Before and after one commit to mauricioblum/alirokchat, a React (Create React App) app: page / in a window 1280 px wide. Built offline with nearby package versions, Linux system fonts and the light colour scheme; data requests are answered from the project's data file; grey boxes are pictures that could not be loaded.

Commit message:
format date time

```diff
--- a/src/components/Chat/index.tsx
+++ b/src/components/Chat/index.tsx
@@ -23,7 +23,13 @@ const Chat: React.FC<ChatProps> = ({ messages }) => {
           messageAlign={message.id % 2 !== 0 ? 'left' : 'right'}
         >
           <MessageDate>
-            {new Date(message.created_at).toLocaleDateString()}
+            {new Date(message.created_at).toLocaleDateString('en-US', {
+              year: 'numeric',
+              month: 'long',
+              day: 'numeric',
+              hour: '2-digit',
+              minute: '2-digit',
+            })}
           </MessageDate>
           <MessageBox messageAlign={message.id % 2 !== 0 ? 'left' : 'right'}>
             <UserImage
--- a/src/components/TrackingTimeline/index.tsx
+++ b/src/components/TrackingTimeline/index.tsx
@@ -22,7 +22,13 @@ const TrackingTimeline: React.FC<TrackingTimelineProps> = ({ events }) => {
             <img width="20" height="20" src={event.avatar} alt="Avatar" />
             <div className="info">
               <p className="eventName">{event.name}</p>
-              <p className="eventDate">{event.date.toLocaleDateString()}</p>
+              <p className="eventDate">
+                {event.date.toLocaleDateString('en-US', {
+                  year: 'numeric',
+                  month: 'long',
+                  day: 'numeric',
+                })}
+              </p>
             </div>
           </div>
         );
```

=======

*Aim of the exercise*:
Take each line above that holds the string "components" and copy it.

*Task response*:
--- a/src/components/Chat/index.tsx
+++ b/src/components/Chat/index.tsx
--- a/src/components/TrackingTimeline/index.tsx
+++ b/src/components/TrackingTimeline/index.tsx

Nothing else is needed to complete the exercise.